Investment bankers work in corporate finance, often focusing on mergers and acquisitions, checking contracts, and helping clients make good choices. They also help clients find investment opportunities and handle their overall investments. This role is best for people who like finance and love working with numbers and solving problems. They need good attention to detail, the ability to understand complex financial information, and knowledge of market trends. It's also important to be good at communicating and working with others, as they often help clients and work in teams. They earn close to $84,000 a year, on average.
9. Chief financial officer
Also called a CFO, this person oversees an organization's finances. In major banks, the CFO takes care of financial operations and develops budgeting and investment strategies to ensure the institution’s longevity. The CFO directs all other financial stakeholders in the bank to ensure their operations do not contradict. They also oversee and manage financial decisions, cash flow, and how these things affect a bank's operations. This role requires at least a bachelor’s degree. A new CFO could earn up to $90,000 per year, while one with a few years of experience can earn well over $100,000.
Top 6 banks to work for
Those looking to start a career in the banking sector have many major banks to choose from. We’ve narrowed it down to the top six.
1. JPMorgan Chase
This bank dates back to before 1800 and has gone by several names before becoming JPMorgan Chase in 2004. Chase has assets worth over $3.3 trillion and caters to more than 60 million households in the U.S. It also has over 16,000 ATMs and is accessible online.
2. Bank of America
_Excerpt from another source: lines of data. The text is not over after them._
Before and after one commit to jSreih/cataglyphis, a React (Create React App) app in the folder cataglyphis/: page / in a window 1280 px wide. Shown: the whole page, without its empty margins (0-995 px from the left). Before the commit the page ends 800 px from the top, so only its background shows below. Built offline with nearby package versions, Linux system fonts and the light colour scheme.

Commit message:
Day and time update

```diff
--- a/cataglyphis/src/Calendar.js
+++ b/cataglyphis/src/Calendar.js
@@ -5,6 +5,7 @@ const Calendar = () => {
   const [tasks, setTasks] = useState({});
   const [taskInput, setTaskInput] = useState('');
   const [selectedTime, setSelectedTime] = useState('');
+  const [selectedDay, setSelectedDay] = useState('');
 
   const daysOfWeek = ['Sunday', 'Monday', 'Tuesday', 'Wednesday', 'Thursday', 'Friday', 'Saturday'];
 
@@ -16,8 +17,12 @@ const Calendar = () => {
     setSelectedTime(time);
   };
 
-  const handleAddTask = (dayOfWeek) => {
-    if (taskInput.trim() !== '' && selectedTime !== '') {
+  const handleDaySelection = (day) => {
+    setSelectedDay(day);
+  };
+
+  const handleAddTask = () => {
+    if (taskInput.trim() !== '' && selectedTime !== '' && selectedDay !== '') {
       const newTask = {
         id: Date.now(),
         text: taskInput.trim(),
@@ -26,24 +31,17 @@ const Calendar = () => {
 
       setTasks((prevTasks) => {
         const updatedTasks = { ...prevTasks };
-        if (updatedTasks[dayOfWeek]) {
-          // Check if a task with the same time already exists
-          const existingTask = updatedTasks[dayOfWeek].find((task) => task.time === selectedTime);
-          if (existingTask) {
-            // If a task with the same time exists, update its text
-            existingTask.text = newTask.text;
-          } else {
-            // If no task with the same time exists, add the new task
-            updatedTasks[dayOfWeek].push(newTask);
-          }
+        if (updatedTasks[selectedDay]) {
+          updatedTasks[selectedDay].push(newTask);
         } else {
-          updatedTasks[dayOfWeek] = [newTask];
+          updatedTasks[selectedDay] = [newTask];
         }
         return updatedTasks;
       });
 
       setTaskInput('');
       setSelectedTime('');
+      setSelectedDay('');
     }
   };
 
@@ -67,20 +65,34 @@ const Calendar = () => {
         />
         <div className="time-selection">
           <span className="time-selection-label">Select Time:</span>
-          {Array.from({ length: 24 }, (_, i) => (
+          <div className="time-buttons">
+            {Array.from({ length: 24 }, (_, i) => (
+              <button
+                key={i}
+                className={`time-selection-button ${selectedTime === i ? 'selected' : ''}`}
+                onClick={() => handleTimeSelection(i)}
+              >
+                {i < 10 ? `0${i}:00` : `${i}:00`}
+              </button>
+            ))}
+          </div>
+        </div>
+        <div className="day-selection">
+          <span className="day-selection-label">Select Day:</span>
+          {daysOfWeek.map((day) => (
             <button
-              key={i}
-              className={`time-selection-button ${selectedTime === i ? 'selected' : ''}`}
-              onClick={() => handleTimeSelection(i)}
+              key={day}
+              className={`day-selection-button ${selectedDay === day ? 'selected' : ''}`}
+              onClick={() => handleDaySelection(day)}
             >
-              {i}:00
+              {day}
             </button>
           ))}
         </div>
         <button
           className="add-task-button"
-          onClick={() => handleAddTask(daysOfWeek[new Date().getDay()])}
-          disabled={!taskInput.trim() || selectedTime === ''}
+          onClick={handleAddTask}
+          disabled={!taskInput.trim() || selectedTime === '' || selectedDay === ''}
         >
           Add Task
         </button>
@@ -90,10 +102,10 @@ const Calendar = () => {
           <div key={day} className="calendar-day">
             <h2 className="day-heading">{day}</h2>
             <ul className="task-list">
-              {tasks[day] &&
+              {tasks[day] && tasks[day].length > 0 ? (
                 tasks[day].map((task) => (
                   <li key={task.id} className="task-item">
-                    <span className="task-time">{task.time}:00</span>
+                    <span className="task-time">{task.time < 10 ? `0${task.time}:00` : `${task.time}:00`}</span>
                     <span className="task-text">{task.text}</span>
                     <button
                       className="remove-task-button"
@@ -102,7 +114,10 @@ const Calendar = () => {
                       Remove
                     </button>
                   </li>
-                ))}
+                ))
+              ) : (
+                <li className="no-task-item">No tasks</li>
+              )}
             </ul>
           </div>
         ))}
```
Bank of America is one of the top banks in the United States, dating back to 1904 and remaining at the top of the banking sector ever since. It is famous for its impressive wealth management portfolio and is currently the biggest banking company in America. It is also one of the biggest in the world: In 2022, its assets totaled about $2.4 trillion, with over 212,000 employees worldwide. Bank of America offers ATM services, investment consultations, and other common banking services.
Citigroup has its headquarters in New York City, where it holds a place as one of the largest commercial banks in North America. It is the largest bank worldwide, with $1.71 trillion in assets in 2022.
Citigroup has over 2,000 branches in all 50 states, with international offices all over the globe. Citigroup doesn't have a credit card business of its own. Instead, it partners with other financial institutions for these services, including mortgage businesses.
4. Wells Fargo
This financial services company was founded in 1852 and is now headquartered in San Francisco, California. It offers a wide range of products and services in the United States and internationally through commercial banking, consumer banking and lending, corporate and investment banking, and wealth and investment management. Wells Fargo had around 27,000 employees in 2021.
5. U.S. Bancorp
Founded in 1929, U.S. Bancorp's assets rank among the five largest banks in America today. It has 41 branches operating in 15 states and Washington, D.C. It offers checking accounts, cash management accounts, mortgage services, and home loans. U.S. Bancorp currently employs around 70,000 people.
6. Goldman Sachs
Goldman Sachs is an international firm created in 1869 and based in New York City. It offers banking and investment management services. By 2022, Goldman Sachs had $501.92 billion worth of assets. Its clients include corporations, families, and people needing investment assistance. Goldman Sachs has career opportunities in investment banking, sales and trading, asset management, risk management, research, and much more.
Land your dream job at a major bank
Major banks control most of the financial operations that take place both nationally and globally. They have a diverse customer base that requires different kinds of services. Working with a major bank could be an excellent way to kickstart your banking career, leading to some of the best-paying jobs in the industry.
Though they may pose challenges at first, there are many career opportunities in the banking sector. Major banks have competitive salaries and networking opportunities that compensate for the demands of the financial industry. Join Handshake today and see which major banks are looking for you!